Many instructional leaders and coaches I know become withdrawn when it comes to observing and providing helpful feedback to teachers of subject areas in which they have little to no experience. Coaching Music teachers is one such area–if you were not a musician or previously a Music teacher.
Coaches–enter those classrooms and find good things going on. Also find the areas to help using your own deep knowledge about good instructional practice.
For example, in Music, if the teacher is singing a phrase or song and asking the student(s) to repeat the phrase–with their instrument (s) or their voice(s) it might be a good exercise. If done too much, it is overuse of rote-recall (just like overuse of rote-recall questioning is not good practice in other subject areas).
Take a teacher teaching a Jazz lesson. Music teacher sings: bah-dop-bee-bop-da bop so the students parrot bah-dop-bee-bop-da bop and then the teacher says good job class. This can be efficient for preparing an ensemble for a performance, but it does little to help students depend their analytical knowledge, etc. Bloom or Madeline Hunter would say–bad practice if overused. So should we.
Teachers deserve our best thinking and coaching.
Have a great day.

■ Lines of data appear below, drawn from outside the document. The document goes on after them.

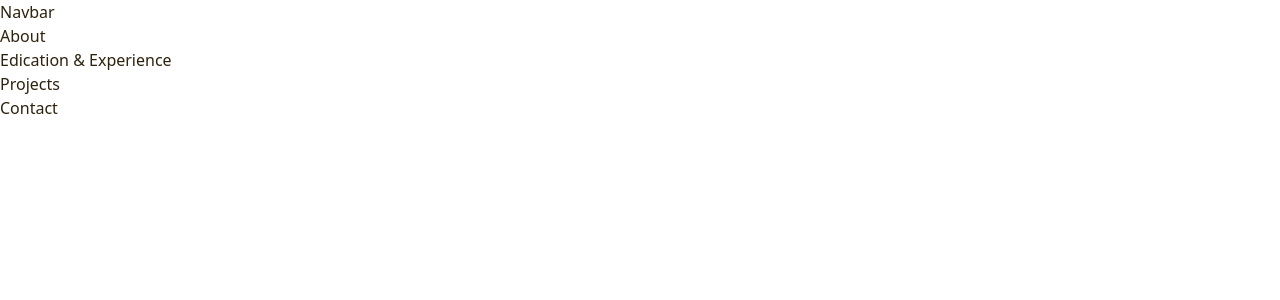
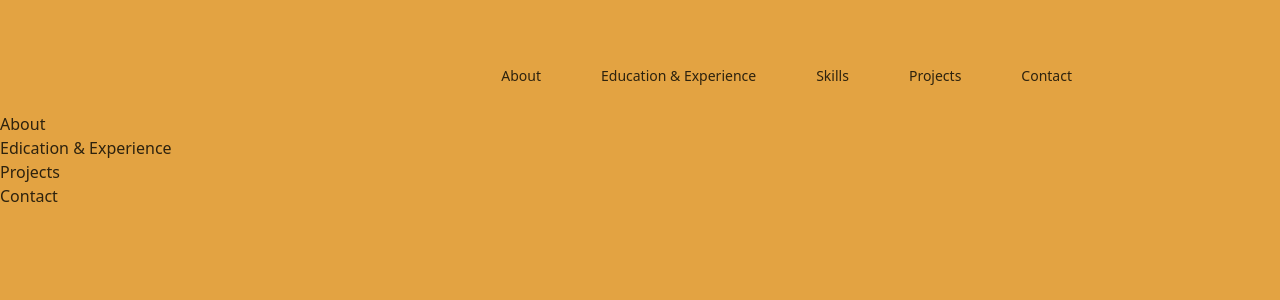
Before and after one commit to rahul7007/myWebsite, an Angular app: page / in a window 1280 px wide. Shown: the top 300 px of the page. Built offline with nearby package versions, Linux system fonts and the light colour scheme.

Commit message:
navbar added

```diff
--- a/src/app/app.component.html
+++ b/src/app/app.component.html
@@ -1,6 +1,29 @@
 <!-- * * * * * * * * * * * Menu * * * * * * * * * * * -->
 <section>
-  <h1>Navbar</h1>
+  <nav class="px-2 sm:px-4 py-2.5">
+    <div class="container mt-10">
+      <div class="mr-40">
+        <ul
+          class="flex justify-end w-full p-4 mt-4 md:flex-row md:space-x-8 md:mt-0 md:text-sm md:font-medium md:border-0 md:bg-transparent">
+          <li>
+            <a href="#" class="py-2 pr-4 pl-3">About</a>
+          </li>
+          <li>
+            <a href="#" class="py-2 pr-4 pl-3">Education & Experience</a>
+          </li>
+          <li>
+            <a href="#" class="py-2 pr-4 pl-3">Skills</a>
+          </li>
+          <li>
+            <a href="#" class="py-2 pr-4 pl-3">Projects</a>
+          </li>
+          <li>
+            <a href="#" class="py-2 pr-4 pl-3">Contact</a>
+          </li>
+        </ul>
+      </div>
+    </div>
+  </nav>
 </section>
 
 <section>
--- a/src/styles.css
+++ b/src/styles.css
@@ -34,5 +34,10 @@ html {
 
 body{
     color: var(--text-color);
-    background-color: var(--bg-color);
+    background-color: var(--bg-primary-color);
 }
+
+a:hover {
+  color: var(--bg-secondary-color);
+  text-decoration: none;
+}
```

Teachers ranked as “highly critical” the methods employed by coaches in providing feedback on teaching behaviors discerned during an observation-both effective and ineffective. Consistently, teachers in focus groups and on survey responses identified a need for pre- and post-observation conferences conferences in which specific teaching behaviors are identified, the rationale for their significance discussed and broad generalizations wholly avoided. Particularly for post-observation meetings, teacher expressly and without hesitation consistently stressed the need for specificity, both in behaviors observed and in recommendations (if any) for change. A substantial number expressed dissatisfaction with feedback that they invariably described in terms such as “fuzz,” “unclear,” “vague,” “ambiguous” and “equivocal.”
Teachers indicated a need for pre- and post0visitation conferences that embedded constructive and useful feedback. While anecdotal evidence and informal conversations were reported as generally welcomed, teachers express that they wanted specific examples of area(s) in need of improvement or worthy of commendation. We cannot stress enough that specific, targeted and timely feedback is crucial to ensure validity of their coaching process. Fifty five percent (55%) of responding teachers rated specific feedback as critical to their teaching craft.
“So tonight, I am proposing that every state — every state — requires that all students stay in high school until they graduate or turn 18.”
Words from President Obama’s State of the Union Speech on this past Tuesday evening, January 24, 2012.
It is far past when we should have made this change to require all students to remain in high school until they graduate or turn 18. In most all states, the required attendance remains at (until) each child’s 16th birthday.
When I served as superintendent of schools in Duval County, FL (Nation’s 19th largest school district located in Jacksonville) I worked hard with state legislators to try to convince them to change the law. Appalling, that the only obstacle was the funding that would have to be shifted from building prisons to adding funding to schools. And, “we can’t do that” as was repeatedly said to me, even though the change in the law otherwise resonated with every lawmaker I encountered.
No doubt the work of educating high schoolers needs to continue to improve (and most everywhere it is). We need to provide flexible learning environments, schedules, and experiences. We need to further ratchet up the rigor and the real-world relevance to help teenagers see the value proposition of the work so they want to stay in school. And as I told the FL lawmakers–require them to stay until 18 so that my high school leaders and teachers have a chance to make these improvements, before these children make irreparable choices of dropping out or disengaging. I was not successful in getting the law changed back then, even though we did make many great improvements to the high school experiences of most kids.
Now that the President has called us to action on making a law requiring students to stay in school until age 18 or actually graduating in every state, can we finally move on this? I hope so.
On Friday July 2, I attended the closing presentation at the Northwest Evaluation Association conference in Portland. NWEA CEO Matt Chapman provided a compelling message about some remaining myths in American Public Education. We have attached his slides from the speech on the bottom of the front page of the atlanticresearchpartners.org website. Please feel free to download and share with others. Embedded in the speech are excerpts from an interview of Marian Wright Edelman—a must view. JW